- _Exercise prompt_
Within the records, say how many lines include the word "content"; the answer should be the number and no more.

——————————

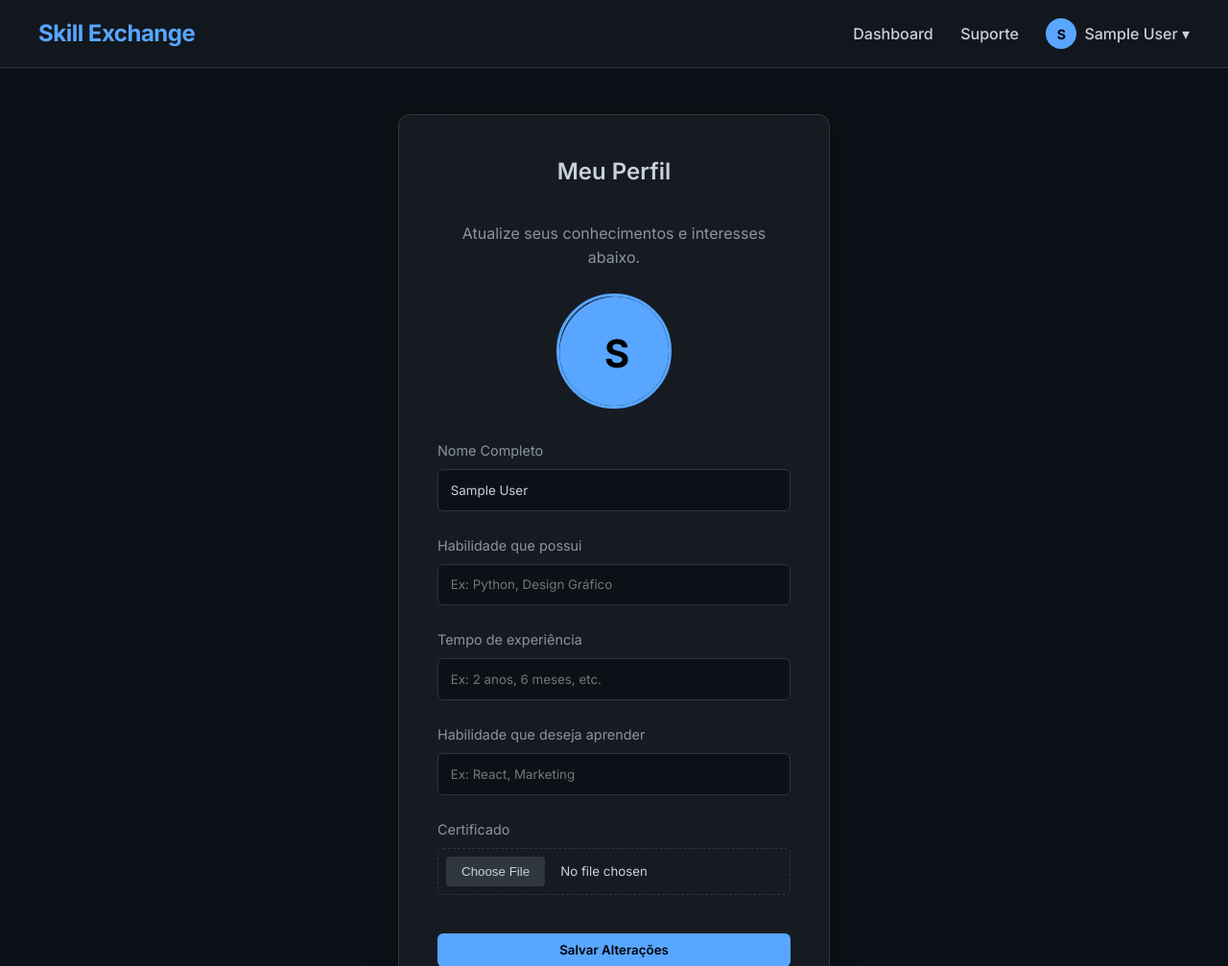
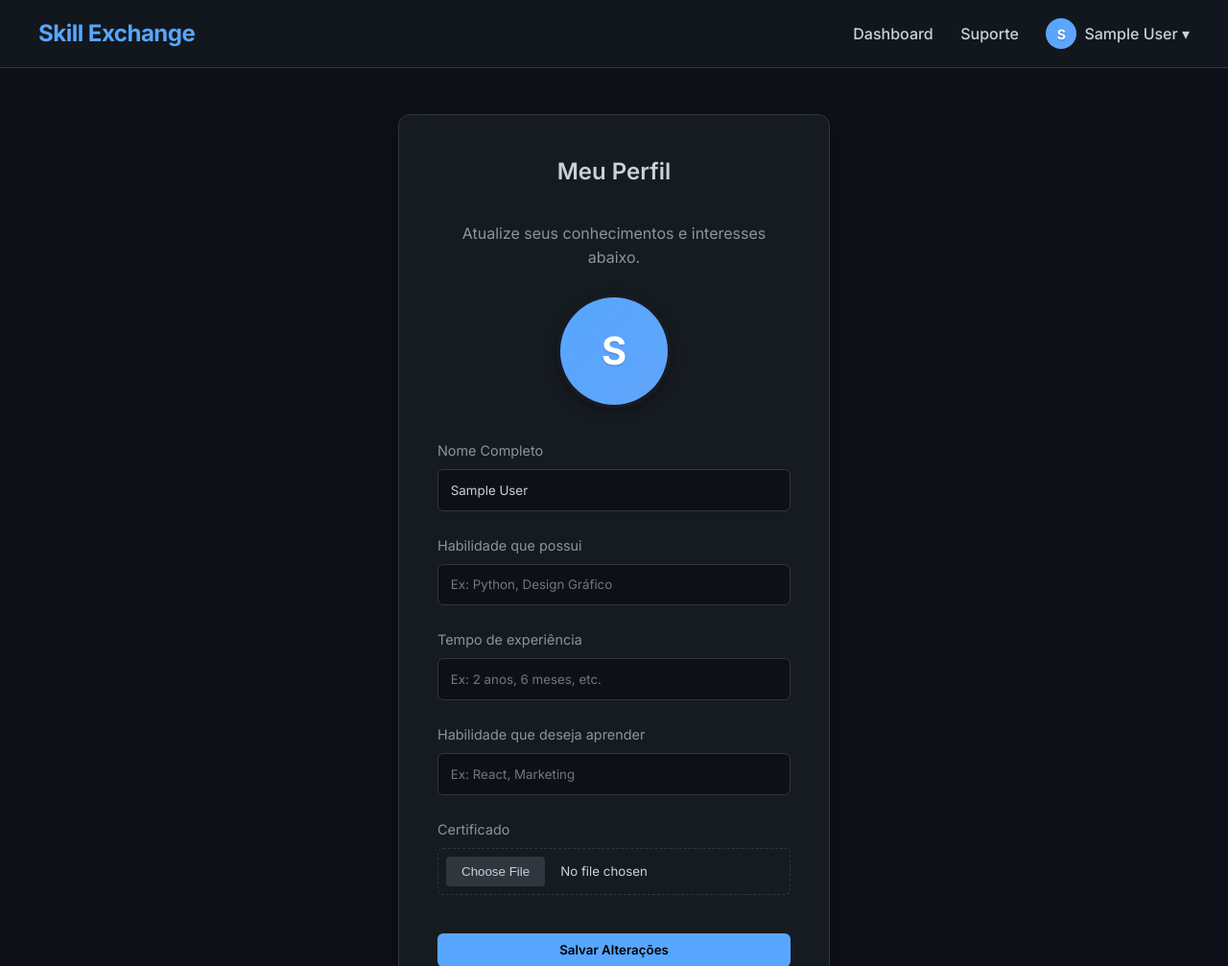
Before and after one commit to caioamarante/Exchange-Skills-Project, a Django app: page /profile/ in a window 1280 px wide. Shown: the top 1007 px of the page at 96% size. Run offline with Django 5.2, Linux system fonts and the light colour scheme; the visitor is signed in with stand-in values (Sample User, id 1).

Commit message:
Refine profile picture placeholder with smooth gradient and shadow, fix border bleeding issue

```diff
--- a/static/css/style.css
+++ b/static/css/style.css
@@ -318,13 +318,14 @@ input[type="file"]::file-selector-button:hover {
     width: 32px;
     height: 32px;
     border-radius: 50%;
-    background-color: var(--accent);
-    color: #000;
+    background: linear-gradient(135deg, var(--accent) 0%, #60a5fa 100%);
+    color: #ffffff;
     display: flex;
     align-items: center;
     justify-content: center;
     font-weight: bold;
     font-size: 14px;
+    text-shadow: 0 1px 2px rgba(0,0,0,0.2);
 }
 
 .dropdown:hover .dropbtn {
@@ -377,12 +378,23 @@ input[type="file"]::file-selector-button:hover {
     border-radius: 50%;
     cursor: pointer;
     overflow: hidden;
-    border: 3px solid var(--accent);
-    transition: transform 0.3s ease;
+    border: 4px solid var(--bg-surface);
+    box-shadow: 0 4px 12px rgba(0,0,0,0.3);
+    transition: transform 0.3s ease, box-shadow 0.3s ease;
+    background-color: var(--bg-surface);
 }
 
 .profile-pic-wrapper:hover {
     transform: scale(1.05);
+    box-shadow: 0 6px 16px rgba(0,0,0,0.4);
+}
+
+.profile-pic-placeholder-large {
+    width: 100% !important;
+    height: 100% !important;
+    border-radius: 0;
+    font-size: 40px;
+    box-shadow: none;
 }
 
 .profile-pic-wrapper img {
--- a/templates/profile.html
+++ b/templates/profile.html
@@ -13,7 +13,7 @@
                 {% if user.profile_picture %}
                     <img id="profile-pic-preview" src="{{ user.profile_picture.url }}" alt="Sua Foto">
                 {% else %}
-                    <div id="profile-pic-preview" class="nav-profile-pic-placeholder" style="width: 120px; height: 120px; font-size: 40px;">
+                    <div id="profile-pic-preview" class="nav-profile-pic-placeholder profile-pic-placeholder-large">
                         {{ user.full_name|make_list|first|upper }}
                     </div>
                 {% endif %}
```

——————————

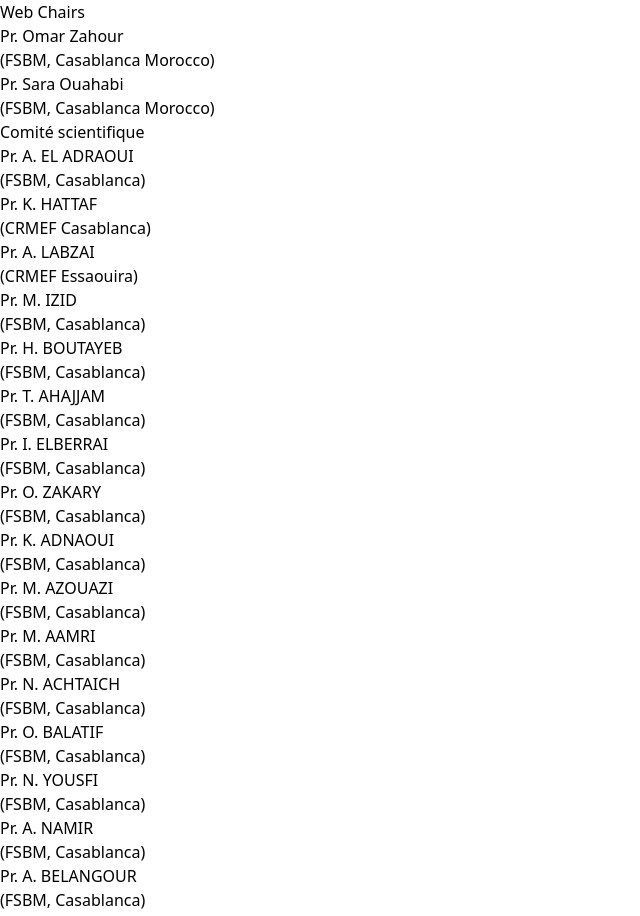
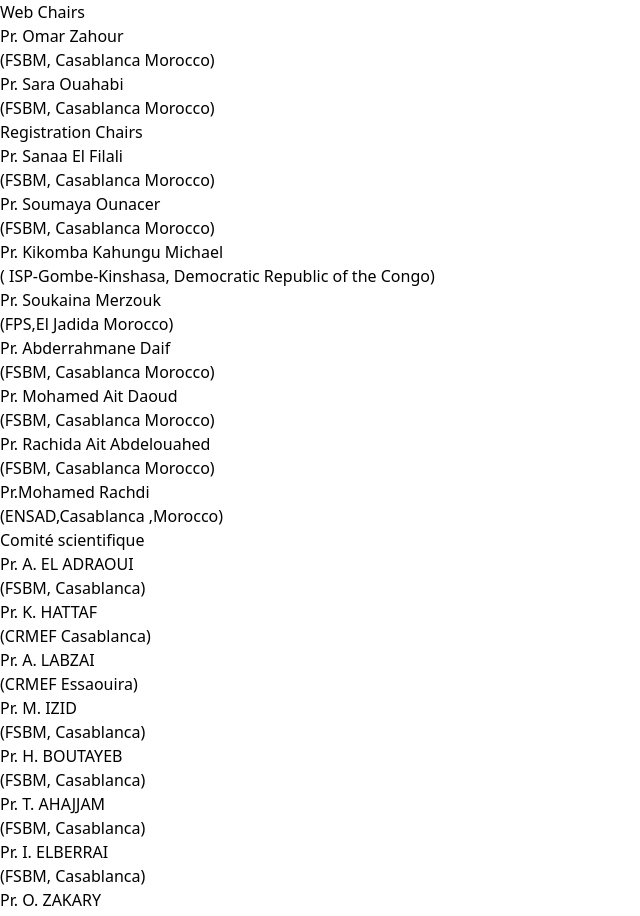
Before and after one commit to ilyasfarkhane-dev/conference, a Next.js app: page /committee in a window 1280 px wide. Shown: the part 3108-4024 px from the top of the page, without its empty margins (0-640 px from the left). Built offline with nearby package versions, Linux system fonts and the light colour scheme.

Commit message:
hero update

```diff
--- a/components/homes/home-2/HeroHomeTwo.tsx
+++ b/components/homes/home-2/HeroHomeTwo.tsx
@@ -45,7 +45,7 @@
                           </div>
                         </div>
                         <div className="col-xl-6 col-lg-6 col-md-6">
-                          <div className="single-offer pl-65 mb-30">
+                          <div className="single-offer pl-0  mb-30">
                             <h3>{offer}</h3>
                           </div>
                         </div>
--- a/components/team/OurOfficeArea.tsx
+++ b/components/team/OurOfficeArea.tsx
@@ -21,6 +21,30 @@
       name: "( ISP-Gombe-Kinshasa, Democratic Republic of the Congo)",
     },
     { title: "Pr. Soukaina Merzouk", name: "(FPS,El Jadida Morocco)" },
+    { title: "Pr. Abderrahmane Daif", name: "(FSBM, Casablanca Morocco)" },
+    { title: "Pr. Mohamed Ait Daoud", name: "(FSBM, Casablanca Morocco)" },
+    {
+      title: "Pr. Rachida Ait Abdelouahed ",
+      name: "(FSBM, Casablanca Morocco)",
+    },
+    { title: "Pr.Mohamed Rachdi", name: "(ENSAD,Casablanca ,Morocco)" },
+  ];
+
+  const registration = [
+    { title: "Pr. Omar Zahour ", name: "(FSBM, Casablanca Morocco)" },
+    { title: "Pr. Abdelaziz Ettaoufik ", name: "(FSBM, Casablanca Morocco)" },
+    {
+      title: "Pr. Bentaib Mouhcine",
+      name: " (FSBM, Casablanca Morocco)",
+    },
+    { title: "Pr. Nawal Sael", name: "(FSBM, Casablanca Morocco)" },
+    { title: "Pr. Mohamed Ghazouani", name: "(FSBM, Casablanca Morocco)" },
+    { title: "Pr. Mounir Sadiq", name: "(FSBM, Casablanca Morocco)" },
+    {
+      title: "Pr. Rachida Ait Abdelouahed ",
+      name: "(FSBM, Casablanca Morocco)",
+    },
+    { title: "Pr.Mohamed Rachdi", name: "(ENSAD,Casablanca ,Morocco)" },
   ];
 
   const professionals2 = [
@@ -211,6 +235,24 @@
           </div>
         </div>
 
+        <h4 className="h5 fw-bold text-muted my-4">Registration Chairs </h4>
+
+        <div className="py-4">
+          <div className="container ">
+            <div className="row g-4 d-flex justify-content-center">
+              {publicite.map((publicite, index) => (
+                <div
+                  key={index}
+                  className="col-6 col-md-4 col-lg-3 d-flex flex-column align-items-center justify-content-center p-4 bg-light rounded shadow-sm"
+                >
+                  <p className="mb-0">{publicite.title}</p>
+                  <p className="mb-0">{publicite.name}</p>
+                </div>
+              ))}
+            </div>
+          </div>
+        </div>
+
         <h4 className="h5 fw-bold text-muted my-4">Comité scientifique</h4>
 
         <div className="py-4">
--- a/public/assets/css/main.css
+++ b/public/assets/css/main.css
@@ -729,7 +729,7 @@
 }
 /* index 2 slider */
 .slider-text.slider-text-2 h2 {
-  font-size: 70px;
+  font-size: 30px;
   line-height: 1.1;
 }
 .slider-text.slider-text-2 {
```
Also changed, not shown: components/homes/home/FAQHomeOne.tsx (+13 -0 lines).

——————————

- _Written response_
3